Licensing essentials: what every business-owner should know

The FIFA World Cup has put licensing in the spotlight again. The government recently announced new licensing restrictions [Embedded link: http://www.independent.co.uk/news/uk/home-news/cheap-alcohol-to-be-banned-before-the-world-cup-in-england-and-wales-9107591.html] for the tournament which starts in June.  World Cup preparations aside, licensing is an essential part of life for many businesses. We work with many business-owners and understand how complex this issue can seem. We’ve also seen the problems caused when companies fail to get licensing right. If you’re changing your business or setting up a new one, take a look at our outline of licensing essentials below. If you have a specific query or concern, don’t hesitate to contact us [Link to Contact us page]

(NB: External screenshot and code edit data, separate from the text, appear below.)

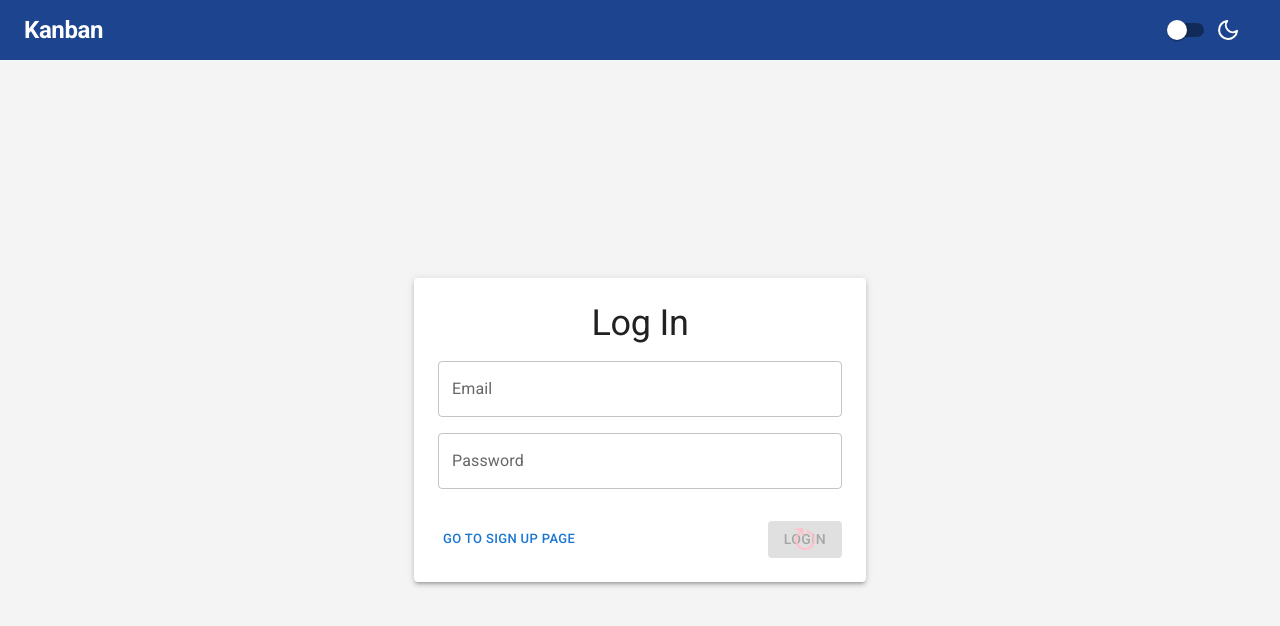
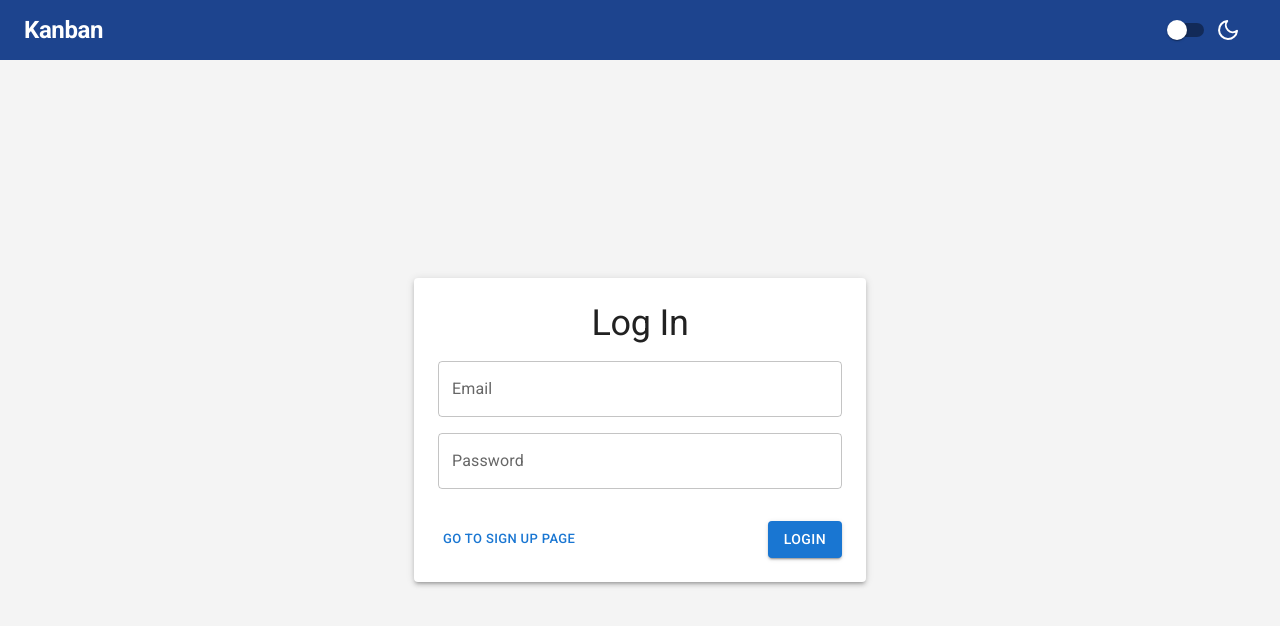
Before and after one commit to danielstephany/kanban, a React app: page /auth/login in a window 1280 px wide. Shown: the top 626 px of the page. Built offline with nearby package versions, Linux system fonts and the light colour scheme.

Commit message:
added useQuery

```diff
--- /dev/null
+++ b/src/hooks/useQuery.tsx
@@ -0,0 +1,29 @@
+import React, {useState} from 'react'
+
+interface useQueryTypes {
+    fetchFunc(...args: any): Promise<any>
+}
+
+const useQuery = <t,>({ fetchFunc }: useQueryTypes) => {
+    const [loading, setLoading] = useState(false)
+
+    const call = (...args: any) => new Promise<t>((resolve, reject) => {
+        setLoading(true)
+
+        fetchFunc(...args)
+        .then(json => {
+            setLoading(false)
+            resolve(json)
+        }).catch(e => {
+            setLoading(false)
+            reject(e)
+        })
+    })
+
+    return {
+        call,
+        loading,
+    }
+}
+
+export default useQuery
--- a/src/views/Login/Login.tsx
+++ b/src/views/Login/Login.tsx
@@ -13,8 +13,10 @@ import TextFieldFormCtrl from '@src/components/controls/TextFieldFormCtrl.tsx'
 import { signUp } from '@src/routes.ts'
 import ActionContainer from '@src/components/modules/ActionContainer.tsx'
 import useFormControl from '@src/hooks/useFormCtrl.tsx'
+import useQuery from '@src/hooks/useQuery.tsx'
 import type { tValidationObj, tFormCtrlValues } from '@src/hooks/useFormCtrl.tsx'
 import { login } from '@src/endpoints/auth/index.ts'
+import type { loginResult } from '@src/endpoints/auth/types.ts'
 import { kanban } from '@src/routes.ts'
 import LoadStateButton from '@src/components/controls/LoadStateButton.tsx'
 
@@ -36,6 +38,7 @@ const validate = (values: tFormCtrlValues, _: tFormCtrlValues) => {
 
 const LoginComp = ({ className }: props) => {
     const Navigate = useNavigate()
+    const { loading, call: loadingCall } = useQuery<loginResult>({fetchFunc: login})
     const formCtrl = useFormControl({
         initialValues: {
             email: "",
@@ -48,7 +51,7 @@ const LoginComp = ({ className }: props) => {
         e.preventDefault()
 
         if (formCtrl.isValidatedForm()){
-            login(formCtrl.values)
+            loadingCall(formCtrl.values)
             .then(json => {
                 console.log(json)
                 window.localStorage.setItem("token", json?.token)
@@ -105,9 +108,8 @@ const LoginComp = ({ className }: props) => {
                                             <LoadStateButton
                                                 variant='contained'
                                                 type="submit"
-                                                loading
-                                                disabled
-                                                iconColor={{light: "pink", dark:"green"}}
+                                                loading={loading}
+                                                disabled={loading}
                                             >Login</LoadStateButton>
                                         }
                                     />
```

The Licensing Act 2003

The Licensing Act 2003 has created some significant changes so it’s essential to be up to date. These changes affect anyone involved with:

  • Pubs
  • Nightclubs
  • Indoor sporting events
  • Off-licences
  • Hotels, guest houses and other places which sell alcohol
  • Restaurants serving alcohol
  • Businesses provide hot food between 11 pm and 5 am.

What is a ‘licensable activity’?

An activity which involves:

  • the retail sale of alcohol
  • the supply of alcohol in clubs
  • the provision of late night refreshment
  • The provision of regulated entertainment.

What is a premises licence?

A premises license is a license granted to authorise your premises to be used for “licensable activities”. A Premises Licence continues for the life of your business unless there are significant changes, such as insolvency or closure or if you surrender your licence.

‘Premises’ no longer means just ‘buildings’

It is important to be aware that “premises” now no longer refers just to buildings, but has a wider definition under the 2003 Act.

Who is your Designated Premises Supervisor?

Does your premises sell alcohol? If so, your premises license must name a person responsible for supervision of the premises, known as the “designated premises supervisor” (DPS). A DPS must have a personal licence and should be the nominated by the premises license holder for the role of designated supervisor. Your DPS has day-to-day responsibility for the running of the business. They will also be the main contact for your local authority and the police. They don’t have to be on site at all times, but they must be able to act as the representative of your business. They must be also contactable at all times.

Click here for more information. [https://www.gov.uk/premises-licence]

Contacting your local authority

Your local authority is responsible for providing and agreeing licences. Click here to find your local authority. [Embedded link: http://local.direct.gov.uk/LDGRedirect/Start.do?mode=1]

Licensing for other activities

Are you looking for a licensing for other activities? Take a look at this helpful source of information from the Citizens Advice Bureau.

[Embedded link: http://www.adviceguide.org.uk/england/law_e/law_legal_system_e/licences_and_other_types_of_official_permission.htm]

Licensing for gaming

Are you thinking about installing gaming machines? Check this overview of gaming licensing from the Gambling Commission.

[Embedded link: http://www.gamblingcommission.gov.uk/gambling_sectors/gaming_machines/getting_a_licence_what_you_ne/do_i_need_a_licence.aspx]

We can guide you through all the licensing requirements for your business and advise on applications and other issues. To find out more, call or email us now. [Link to Contact us page]

Written by Anthony Graham